“Louisiana and its people continue to demonstrate that there is no better place than here for creating entertainment content. We are happy to work with film and music productions and see the evidence of our success on a global stage,” Louisiana Economic Development Secretary Don Pierson said. “These production activities have far-reaching impacts throughout Louisiana. With recent enhancements to our entertainment program encouraging executives in those industries to invest more permanently in our state, we are confident that these collaborations will continue to grow in the future.”



Mudbound 
garnered four Academy Award nominations: supporting actress (Mary J. Blige), adapted screenplay (Virgil William and Dee Rees), cinematography (Rachel Morrison) and original song (“Mighty River” by Mary J. Blige). Morrison made Motion Picture Academy history by becoming the first female director of photography to receive an Oscar nomination. The film focuses on the interactions of two families – one black, the other white – living in the rural South following the end of World War II. It filmed in Louisiana locations including New Orleans and rural St. James Parish, with $9 million in total production expenditures in the state and $2.9 million in Louisiana resident payroll.
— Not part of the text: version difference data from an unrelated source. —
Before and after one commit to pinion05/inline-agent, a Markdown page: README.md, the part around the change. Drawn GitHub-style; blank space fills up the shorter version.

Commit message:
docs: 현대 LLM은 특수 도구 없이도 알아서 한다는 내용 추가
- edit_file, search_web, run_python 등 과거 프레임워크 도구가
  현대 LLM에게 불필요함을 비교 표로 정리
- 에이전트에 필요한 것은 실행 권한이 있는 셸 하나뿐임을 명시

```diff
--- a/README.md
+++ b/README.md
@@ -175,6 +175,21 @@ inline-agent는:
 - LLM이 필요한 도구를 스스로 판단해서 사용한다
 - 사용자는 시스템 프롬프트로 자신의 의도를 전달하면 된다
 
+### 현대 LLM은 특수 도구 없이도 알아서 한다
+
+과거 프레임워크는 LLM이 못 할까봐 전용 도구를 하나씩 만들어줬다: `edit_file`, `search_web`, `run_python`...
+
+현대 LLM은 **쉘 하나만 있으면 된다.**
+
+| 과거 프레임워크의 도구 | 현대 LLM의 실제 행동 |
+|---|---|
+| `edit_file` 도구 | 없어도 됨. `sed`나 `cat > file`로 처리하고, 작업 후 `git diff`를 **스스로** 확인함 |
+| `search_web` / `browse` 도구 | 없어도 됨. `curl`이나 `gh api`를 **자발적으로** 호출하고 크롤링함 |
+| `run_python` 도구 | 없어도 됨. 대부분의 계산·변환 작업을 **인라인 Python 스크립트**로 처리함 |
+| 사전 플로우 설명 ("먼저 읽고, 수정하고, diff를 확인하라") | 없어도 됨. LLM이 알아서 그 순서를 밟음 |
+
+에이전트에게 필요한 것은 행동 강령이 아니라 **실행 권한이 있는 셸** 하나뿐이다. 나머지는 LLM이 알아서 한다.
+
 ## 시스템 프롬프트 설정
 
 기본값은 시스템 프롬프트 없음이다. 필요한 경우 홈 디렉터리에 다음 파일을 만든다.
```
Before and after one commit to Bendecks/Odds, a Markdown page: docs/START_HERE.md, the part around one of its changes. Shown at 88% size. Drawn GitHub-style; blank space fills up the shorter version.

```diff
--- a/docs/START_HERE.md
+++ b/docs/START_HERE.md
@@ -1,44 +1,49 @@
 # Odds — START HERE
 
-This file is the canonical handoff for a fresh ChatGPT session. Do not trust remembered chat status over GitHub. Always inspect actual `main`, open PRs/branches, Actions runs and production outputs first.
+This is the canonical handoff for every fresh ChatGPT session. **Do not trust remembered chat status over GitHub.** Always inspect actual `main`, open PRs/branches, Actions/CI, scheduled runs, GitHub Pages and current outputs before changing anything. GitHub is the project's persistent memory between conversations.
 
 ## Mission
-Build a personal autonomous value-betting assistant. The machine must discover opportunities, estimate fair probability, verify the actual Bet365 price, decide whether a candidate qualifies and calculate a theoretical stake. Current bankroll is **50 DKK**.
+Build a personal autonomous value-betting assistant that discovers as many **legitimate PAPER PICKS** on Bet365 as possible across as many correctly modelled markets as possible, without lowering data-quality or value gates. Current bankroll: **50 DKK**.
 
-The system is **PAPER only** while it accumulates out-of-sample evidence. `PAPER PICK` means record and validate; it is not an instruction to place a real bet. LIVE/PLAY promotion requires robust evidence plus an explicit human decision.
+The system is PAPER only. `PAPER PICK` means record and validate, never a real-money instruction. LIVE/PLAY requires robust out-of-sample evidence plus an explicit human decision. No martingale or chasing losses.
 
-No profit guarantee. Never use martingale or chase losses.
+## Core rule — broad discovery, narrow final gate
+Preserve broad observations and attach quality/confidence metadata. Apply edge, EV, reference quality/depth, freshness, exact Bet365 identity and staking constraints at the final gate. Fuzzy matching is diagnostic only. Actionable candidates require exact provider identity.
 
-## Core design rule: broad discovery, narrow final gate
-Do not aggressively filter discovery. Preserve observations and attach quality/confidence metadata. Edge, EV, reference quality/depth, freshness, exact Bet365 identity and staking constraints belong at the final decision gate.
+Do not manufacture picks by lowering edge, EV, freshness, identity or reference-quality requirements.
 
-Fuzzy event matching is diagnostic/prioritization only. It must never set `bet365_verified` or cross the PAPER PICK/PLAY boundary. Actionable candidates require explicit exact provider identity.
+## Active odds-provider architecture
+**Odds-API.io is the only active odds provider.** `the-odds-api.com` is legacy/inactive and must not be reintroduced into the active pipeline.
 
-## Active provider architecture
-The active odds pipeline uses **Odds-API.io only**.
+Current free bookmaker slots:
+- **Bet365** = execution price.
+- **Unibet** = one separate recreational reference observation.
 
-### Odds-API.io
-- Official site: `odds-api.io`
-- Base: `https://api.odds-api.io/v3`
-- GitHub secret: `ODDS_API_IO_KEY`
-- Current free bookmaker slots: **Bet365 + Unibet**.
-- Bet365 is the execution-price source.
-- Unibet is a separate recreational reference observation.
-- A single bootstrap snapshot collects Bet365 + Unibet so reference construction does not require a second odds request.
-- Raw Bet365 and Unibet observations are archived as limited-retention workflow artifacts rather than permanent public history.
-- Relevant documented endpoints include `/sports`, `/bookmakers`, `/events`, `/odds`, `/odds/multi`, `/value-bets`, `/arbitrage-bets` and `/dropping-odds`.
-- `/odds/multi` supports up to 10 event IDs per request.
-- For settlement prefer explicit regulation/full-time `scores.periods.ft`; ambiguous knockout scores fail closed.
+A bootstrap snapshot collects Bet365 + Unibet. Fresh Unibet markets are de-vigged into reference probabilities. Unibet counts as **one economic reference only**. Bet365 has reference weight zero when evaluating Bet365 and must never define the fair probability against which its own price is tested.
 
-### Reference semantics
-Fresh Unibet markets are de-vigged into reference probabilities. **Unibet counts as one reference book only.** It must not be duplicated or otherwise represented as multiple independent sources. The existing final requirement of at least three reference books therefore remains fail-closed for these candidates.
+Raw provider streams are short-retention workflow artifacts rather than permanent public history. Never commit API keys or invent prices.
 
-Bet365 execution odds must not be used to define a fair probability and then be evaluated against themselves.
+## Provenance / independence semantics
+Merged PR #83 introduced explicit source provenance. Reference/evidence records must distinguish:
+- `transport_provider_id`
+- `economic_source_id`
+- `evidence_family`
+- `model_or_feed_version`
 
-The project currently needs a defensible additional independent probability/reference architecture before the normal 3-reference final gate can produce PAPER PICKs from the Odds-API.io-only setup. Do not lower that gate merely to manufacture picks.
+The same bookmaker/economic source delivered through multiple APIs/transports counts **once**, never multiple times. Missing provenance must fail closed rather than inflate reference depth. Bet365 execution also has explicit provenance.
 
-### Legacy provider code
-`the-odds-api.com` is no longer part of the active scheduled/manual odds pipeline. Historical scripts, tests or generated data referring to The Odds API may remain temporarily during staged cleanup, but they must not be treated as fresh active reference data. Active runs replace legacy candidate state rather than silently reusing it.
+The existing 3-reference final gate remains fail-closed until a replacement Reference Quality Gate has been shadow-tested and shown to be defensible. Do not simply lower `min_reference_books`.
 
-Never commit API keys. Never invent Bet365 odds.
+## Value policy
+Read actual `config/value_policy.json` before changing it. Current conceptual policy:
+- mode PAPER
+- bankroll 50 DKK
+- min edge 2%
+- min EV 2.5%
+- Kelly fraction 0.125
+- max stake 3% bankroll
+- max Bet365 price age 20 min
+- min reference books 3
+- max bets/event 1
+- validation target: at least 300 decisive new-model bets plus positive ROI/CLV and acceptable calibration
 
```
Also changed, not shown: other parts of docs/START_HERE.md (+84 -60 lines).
Logan, starring Hugh Jackman as superhero Wolverine, was nominated for an Academy Award in the category of adapted screenplay (Scott Frank, James Mangold and Michael Green). It was shot in numerous locations throughout Louisiana, including Amite, Hammond, Ferriday and several sites in New Orleans. Louisiana production expenditures totaled $59.8 million, including $12 million in Louisiana resident payroll.

In Park City, Utah, the Sundance Film Festival highlighted three Louisiana-made films.

Assassination Nation secured a distribution deal with production companies NEON and AGBO for more than $10 million for worldwide rights and a commitment for wide release. The internet-age thriller, written and directed by Sam Levinson, focuses on the sensation that erupts after personal information about four teen-age girls gets leaked by an anonymous hacker. The production was filmed in Louisiana in early 2017 and is under review at this time for final certification under Louisiana’s Motion Picture Production Tax Credit program. Its expenditures in Louisiana were estimated at more than $5 million, with $2 million in Louisiana resident payroll.

The Tale sold to HBO Films and will premiere on the cable network at an unspecified date. It filmed in Louisiana in late 2015; production costs in the state totaled $3 million, and the project generated about $1.1 million in Louisiana resident payroll. The film stars two-time Academy Award nominee Laura Dern as a documentary filmmaker who is a survivor of sexual abuse – a story based on the life of Jennifer Fox, the movie’s writer and director.

Blaze won the U.S. Dramatic Special Jury Award for Acting. Co-written and directed by Ethan Hawke, Blazeis a reimagining of the life and times of Blaze Foley, the critically acclaimed but little-known songwriter of the Texas Outlaw Music movement. It filmed in several Louisiana locations in 2017, with estimated in-state production expenditures of $1 million, including $350,000 in Louisiana resident payroll.

At the 60th Grammy Awards on Sunday, the Lost Bayou Ramblers won the Grammy for Best Regional Roots Album. The band’s eighth album in its 20-year history, Kalenda features the Ramblers’ signature mix of Cajun music with other diverse musical influences. It was recorded in part at three Louisiana locations: New Orleans Airlift Music Box, The Parlor Recording Studio in New Orleans and Dockside Studio in Maurice.

Collectively, these projects have been estimated to bring more than $77 million in production to Louisiana, including more than $18 million in Louisiana resident payroll. For every dollar invested through entertainment tax credits, there is an economic impact of $4.68 across the Louisiana economy, according to a 2017 study by economist Dr. Loren Scott.

“Entertainment production is one of the key industries we target in Louisiana, and our state offers an impressive array of competitive advantages,” Pierson said. “From filmmaking to recorded music to live performance, we’ve got a specialized, skilled workforce in a unique, creative culture, ready and able to deliver.”